As an emerging resource over the past several years, the sharing economy could change how you commute, travel, rent vacation places and perform daily activities, especially in relation to your business’ growth—and business taxes.

Sharing economies allow individuals and groups to split the expense of technological advancements while not taking on the sole financial responsibility of the product or service.

Also known as the on-demand, gig, or access economy, sharing economies also help alleviate some of the stress of business income tax obligations, especially for the self-employed and small business owners.

Due to the possible tax implications for companies or individuals providing these services, the IRS launched the new Sharing Economy Resource Center website (https://www.irs.gov/businesses/small-businesses-self-employed/sharing-economy-tax-center) designed to help you locate information regarding your tax obligations when participating in sharing economies.

The site offers tips and resources on a variety of topics ranging from filing requirements, estimated tax payments, self-employment taxes, and tips for both individuals performing services and companies providing services.

According to the IRS, the following key points are additional tax issues in the sharing economy:

  • Taxes.

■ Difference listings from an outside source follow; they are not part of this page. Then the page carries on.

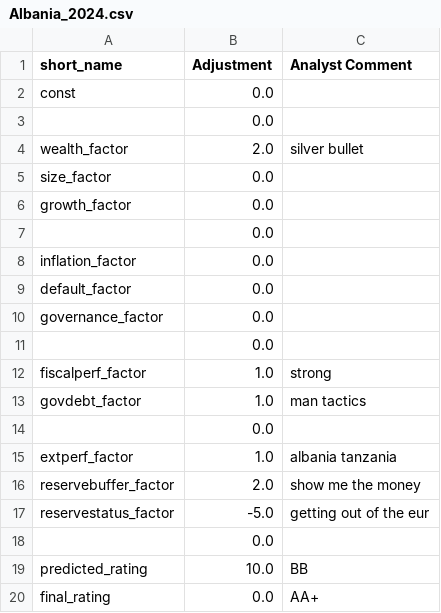
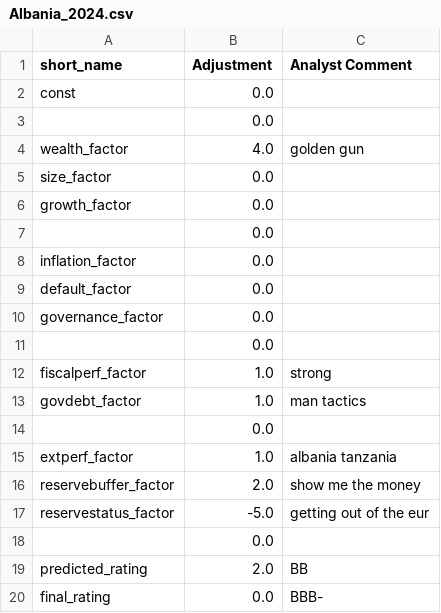
Before and after one commit to kaimin86/credit-rating-deploy, a CSV file: overrides/Albania_2024.csv, drawn as a sheet.

Commit message:
Save override for Albania 2024

```diff
--- a/overrides/Albania_2024.csv
+++ b/overrides/Albania_2024.csv
@@ -3,3 +3,3 @@ const,0.0,
 ,0.0,
-wealth_factor,2.0,silver bullet
+wealth_factor,4.0,golden gun
 size_factor,0.0,
@@ -18,3 +18,3 @@ reservestatus_factor,-5.0,getting out of the eur
 ,0.0,
-predicted_rating,10.0,BB
-final_rating,0.0,AA+
+predicted_rating,2.0,BB
+final_rating,0.0,BBB-
```
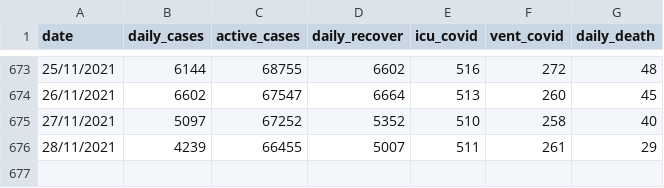
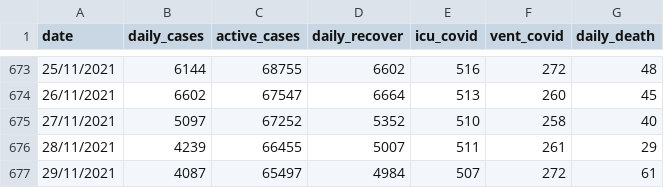
Before and after one commit to umaurosli/covid19_mys, a CSV file: covid19_mys_stats.csv, drawn as a sheet; only a part is shown, gaps mark what is left out; the diff names each change by its address in the sheet, - before the commit and + after, or states it on an @@ line.

Commit message:
Update covid19_mys_stats.csv

```diff
--- a/covid19_mys_stats.csv
+++ b/covid19_mys_stats.csv
+row 677: 29/11/2021 | 4087 | 65497 | 4984 | 507 | 272 | 61
```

Income received from a sharing economy activity is generally taxable, even if the recipient doesn’t receive a Form 1099, W-2 or other income statement.
  • Deductions. For those who qualify, simplified options are available for deducting many business expenses.
  • Rentals. Usually, rental income must be reported in full unless the dwelling unit is rented out fewer than 15 days per year, in which case no rental income is reportable. Deductible expenses such as mortgage interest, real estate taxes, casualty losses, maintenance, utilities, insurance and depreciation, reduce the amount of rental income that is subject to tax.
  • Estimated Payments. If you’re involved in the sharing economy, you must remit estimated tax payments during the year to cover your obligation.
  • Payment Options. Estimated tax payments can be made electronically using IRS Direct Pay or through the Treasury Department’s Electronic Federal Tax Payment System.
  • While using the sharing economy, request your employer withhold additional tax from your paycheck, so you won’t end up owing taxes.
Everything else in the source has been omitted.